Therefore, in looking at reinventing archival methods, I would suggest that we need to both look back and remind ourselves of the key concepts that underpin our theoretical and professional work, and to look forward to the opportunities that await us in the digital and post-custodial world. We need to examine the theories and concepts themselves, rather than assuming our current implementation models are the only ones possible[7]. We especially need to remind ourselves of what a record actually may be instead of only considering the more conventional types of records. Finally I would suggest that a general relaxing of boundaries is needed –not only in terms of how we approach managing and linking records and non-records, but also in how we respond to other people, organisations and professions who may be working on allied issues. Being more open to working with others will encourage a perception of archivists as relevant and useful partners, which in turn offers us with more opportunities to provide access to the material we manage – which must always be our goal.

About the author

Kirsten Wright is the University Archivist at Victoria University, Melbourne Australia. She has a BA(Hons) in history and politics and a Master of Information Management and Systems, both from Monash University. Prior to working at VU, she worked at the Public Record Office Victoria and has a background in libraries. She tweets as @ktaines.

Endnotes

[1] Barbara Reed, ‘Metadata: a contestable concept?’ available at https://rkroundtable.org/2014/02/05/metadata-a-contestable-concept/#more-813, accessed18 February 2014.

[2] See for example, James Lappin, ‘Why NARA has no option but to preserve significant email accounts’, August 2013, available at http://thinkingrecords.co.uk/2013/08/30/why-nara-has-no-option-but-to-preserve-significant-e-mail-accounts/ in Kate Cumming and Cassie Findlay, ‘Appraisal, Shifting the paradigm’, presented at Archives: The Future, 2013 Australian Society of Archivists conference, Wednesday 16 October 2013, Canberra. Available at http://www.archivists.org.au/icms_docs/172525_Kate_Cumming__Cassie_Findlay.pdf, accessed 20 February 2013.

[3] Examples include primarily visual or experiential media such as tattoos, public signage and advertisements.

[4] Peter J. Scott, ‘Facing the Reality of Administrative Change – Some further remarks on the record group concept’, in The Arrangement and Description of Archives amid Administrative and Technological Change: Essays and Reflections by and about Peter J. Scott, edited by Adrian Cunningham, Australian Society of Archivists, 2010, pp. 111-118.

[5] Terry Cook, ‘Electronic Records, Paper Minds’, Archives and Manuscripts, Vol 22, November 1994, pp. 300-328.

[6] Peter J. Scott, ‘The Record Group Concept’, letter to the editor of the American Archivist, vol 30 no 3, July 1967, pp. 541-52, reprinted in The Arrangement and Description of Archives amid Administrative and Technological Change, pp. 109-110.

[7] See for example Barbara Reed’s discussion about the variations in how the series system has been implemented: Barbara Reed, ‘The Australian Context Relationship (CRS or Series) System: An Appreciation’, in The Arrangement and Description of Archives amid Administrative and Technological Change, pp. 346-373.

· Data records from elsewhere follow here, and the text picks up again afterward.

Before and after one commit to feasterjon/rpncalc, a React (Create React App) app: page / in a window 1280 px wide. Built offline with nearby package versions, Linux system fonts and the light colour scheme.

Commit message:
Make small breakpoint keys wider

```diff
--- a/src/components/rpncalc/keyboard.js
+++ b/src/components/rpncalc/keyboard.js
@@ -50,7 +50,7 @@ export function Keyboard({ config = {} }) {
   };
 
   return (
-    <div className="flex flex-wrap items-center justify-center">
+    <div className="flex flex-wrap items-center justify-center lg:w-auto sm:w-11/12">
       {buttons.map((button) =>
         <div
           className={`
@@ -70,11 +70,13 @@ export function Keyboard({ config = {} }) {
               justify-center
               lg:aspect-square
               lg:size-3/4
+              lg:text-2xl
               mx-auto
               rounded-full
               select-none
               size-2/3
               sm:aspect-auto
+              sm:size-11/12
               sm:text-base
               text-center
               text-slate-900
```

Advertisements

About Cassie Findlay

Digital archivist and recordkeeping professional, co-founder of the Recordkeeping Roundtable. @CassPF on Twitter.
This entry was posted in Uncategorized and tagged , , , . Bookmark the permalink.

One Response to Broadening the record and expanding the archives

  1. Pingback: Terrible Terminologies – what actually is an archive? | UCA Archives

Leave a Reply

Fill in your details below or click an icon to log in:

WordPress.com Logo

You are commenting using your WordPress.com account. Log Out / Change )

Twitter picture

You are commenting using your Twitter account. Log Out / Change )

Facebook photo

You are commenting using your Facebook account. Log Out / Change )

Google+ photo

You are commenting using your Google+ account. Log Out / Change )

Connecting to %s